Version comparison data
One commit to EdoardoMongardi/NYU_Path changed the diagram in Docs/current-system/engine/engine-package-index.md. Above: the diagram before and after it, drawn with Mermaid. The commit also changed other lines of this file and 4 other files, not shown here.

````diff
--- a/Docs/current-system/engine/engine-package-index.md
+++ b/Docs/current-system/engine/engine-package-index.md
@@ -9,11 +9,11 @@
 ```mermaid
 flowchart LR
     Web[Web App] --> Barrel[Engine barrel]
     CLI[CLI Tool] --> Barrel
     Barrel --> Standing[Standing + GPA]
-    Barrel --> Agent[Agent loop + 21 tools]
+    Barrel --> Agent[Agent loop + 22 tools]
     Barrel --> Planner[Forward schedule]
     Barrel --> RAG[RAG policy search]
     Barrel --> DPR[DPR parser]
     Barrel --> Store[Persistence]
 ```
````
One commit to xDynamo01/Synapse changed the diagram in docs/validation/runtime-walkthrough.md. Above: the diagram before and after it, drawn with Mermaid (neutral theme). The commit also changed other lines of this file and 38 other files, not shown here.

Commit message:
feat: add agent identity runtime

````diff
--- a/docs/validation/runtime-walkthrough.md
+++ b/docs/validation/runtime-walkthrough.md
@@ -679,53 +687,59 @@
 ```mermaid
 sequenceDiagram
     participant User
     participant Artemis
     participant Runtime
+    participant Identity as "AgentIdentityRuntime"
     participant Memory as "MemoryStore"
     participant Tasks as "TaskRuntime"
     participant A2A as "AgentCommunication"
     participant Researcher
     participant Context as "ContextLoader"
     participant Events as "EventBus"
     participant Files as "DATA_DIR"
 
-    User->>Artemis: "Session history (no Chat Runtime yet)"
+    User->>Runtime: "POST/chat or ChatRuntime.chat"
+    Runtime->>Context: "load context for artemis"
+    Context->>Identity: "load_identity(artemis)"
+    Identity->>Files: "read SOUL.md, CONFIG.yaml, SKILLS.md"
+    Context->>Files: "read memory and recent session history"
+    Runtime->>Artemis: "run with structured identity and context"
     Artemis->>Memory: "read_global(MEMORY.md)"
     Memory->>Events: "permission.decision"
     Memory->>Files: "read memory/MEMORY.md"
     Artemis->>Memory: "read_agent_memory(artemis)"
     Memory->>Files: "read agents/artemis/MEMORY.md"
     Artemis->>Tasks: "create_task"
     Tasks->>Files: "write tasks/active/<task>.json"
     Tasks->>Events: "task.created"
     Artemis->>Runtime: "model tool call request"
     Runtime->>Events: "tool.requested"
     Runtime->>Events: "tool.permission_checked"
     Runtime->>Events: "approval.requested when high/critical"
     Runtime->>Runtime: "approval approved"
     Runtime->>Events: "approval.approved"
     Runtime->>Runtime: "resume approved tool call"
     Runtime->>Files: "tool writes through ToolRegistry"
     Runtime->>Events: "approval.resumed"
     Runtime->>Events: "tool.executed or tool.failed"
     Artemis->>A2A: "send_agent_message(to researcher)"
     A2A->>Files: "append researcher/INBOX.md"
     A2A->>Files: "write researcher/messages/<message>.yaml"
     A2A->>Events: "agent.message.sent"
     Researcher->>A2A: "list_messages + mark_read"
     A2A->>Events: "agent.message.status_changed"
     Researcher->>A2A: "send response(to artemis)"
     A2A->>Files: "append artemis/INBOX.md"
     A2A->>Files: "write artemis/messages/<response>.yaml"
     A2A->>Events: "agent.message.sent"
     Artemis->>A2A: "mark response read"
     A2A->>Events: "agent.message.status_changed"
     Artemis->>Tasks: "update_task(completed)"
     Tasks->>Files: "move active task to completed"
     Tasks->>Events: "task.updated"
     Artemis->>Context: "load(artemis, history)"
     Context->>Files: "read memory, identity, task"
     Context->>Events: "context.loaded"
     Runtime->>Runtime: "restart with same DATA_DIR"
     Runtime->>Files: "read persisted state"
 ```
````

» REQUIRED ACTION
Copy the data above. Keep each line exact.

» THE COMPLETED TASK
One commit to EdoardoMongardi/NYU_Path changed the diagram in Docs/current-system/engine/engine-package-index.md. Above: the diagram before and after it, drawn with Mermaid. The commit also changed other lines of this file and 4 other files, not shown here.

````diff
--- a/Docs/current-system/engine/engine-package-index.md
+++ b/Docs/current-system/engine/engine-package-index.md
@@ -9,11 +9,11 @@
 ```mermaid
 flowchart LR
     Web[Web App] --> Barrel[Engine barrel]
     CLI[CLI Tool] --> Barrel
     Barrel --> Standing[Standing + GPA]
-    Barrel --> Agent[Agent loop + 21 tools]
+    Barrel --> Agent[Agent loop + 22 tools]
     Barrel --> Planner[Forward schedule]
     Barrel --> RAG[RAG policy search]
     Barrel --> DPR[DPR parser]
     Barrel --> Store[Persistence]
 ```
````
One commit to xDynamo01/Synapse changed the diagram in docs/validation/runtime-walkthrough.md. Above: the diagram before and after it, drawn with Mermaid (neutral theme). The commit also changed other lines of this file and 38 other files, not shown here.

Commit message:
feat: add agent identity runtime

````diff
--- a/docs/validation/runtime-walkthrough.md
+++ b/docs/validation/runtime-walkthrough.md
@@ -679,53 +687,59 @@
 ```mermaid
 sequenceDiagram
     participant User
     participant Artemis
     participant Runtime
+    participant Identity as "AgentIdentityRuntime"
     participant Memory as "MemoryStore"
     participant Tasks as "TaskRuntime"
     participant A2A as "AgentCommunication"
     participant Researcher
     participant Context as "ContextLoader"
     participant Events as "EventBus"
     participant Files as "DATA_DIR"
 
-    User->>Artemis: "Session history (no Chat Runtime yet)"
+    User->>Runtime: "POST/chat or ChatRuntime.chat"
+    Runtime->>Context: "load context for artemis"
+    Context->>Identity: "load_identity(artemis)"
+    Identity->>Files: "read SOUL.md, CONFIG.yaml, SKILLS.md"
+    Context->>Files: "read memory and recent session history"
+    Runtime->>Artemis: "run with structured identity and context"
     Artemis->>Memory: "read_global(MEMORY.md)"
     Memory->>Events: "permission.decision"
     Memory->>Files: "read memory/MEMORY.md"
     Artemis->>Memory: "read_agent_memory(artemis)"
     Memory->>Files: "read agents/artemis/MEMORY.md"
     Artemis->>Tasks: "create_task"
     Tasks->>Files: "write tasks/active/<task>.json"
     Tasks->>Events: "task.created"
     Artemis->>Runtime: "model tool call request"
     Runtime->>Events: "tool.requested"
     Runtime->>Events: "tool.permission_checked"
     Runtime->>Events: "approval.requested when high/critical"
     Runtime->>Runtime: "approval approved"
     Runtime->>Events: "approval.approved"
     Runtime->>Runtime: "resume approved tool call"
     Runtime->>Files: "tool writes through ToolRegistry"
     Runtime->>Events: "approval.resumed"
     Runtime->>Events: "tool.executed or tool.failed"
     Artemis->>A2A: "send_agent_message(to researcher)"
     A2A->>Files: "append researcher/INBOX.md"
     A2A->>Files: "write researcher/messages/<message>.yaml"
     A2A->>Events: "agent.message.sent"
     Researcher->>A2A: "list_messages + mark_read"
     A2A->>Events: "agent.message.status_changed"
     Researcher->>A2A: "send response(to artemis)"
     A2A->>Files: "append artemis/INBOX.md"
     A2A->>Files: "write artemis/messages/<response>.yaml"
     A2A->>Events: "agent.message.sent"
     Artemis->>A2A: "mark response read"
     A2A->>Events: "agent.message.status_changed"
     Artemis->>Tasks: "update_task(completed)"
     Tasks->>Files: "move active task to completed"
     Tasks->>Events: "task.updated"
     Artemis->>Context: "load(artemis, history)"
     Context->>Files: "read memory, identity, task"
     Context->>Events: "context.loaded"
     Runtime->>Runtime: "restart with same DATA_DIR"
     Runtime->>Files: "read persisted state"
 ```
````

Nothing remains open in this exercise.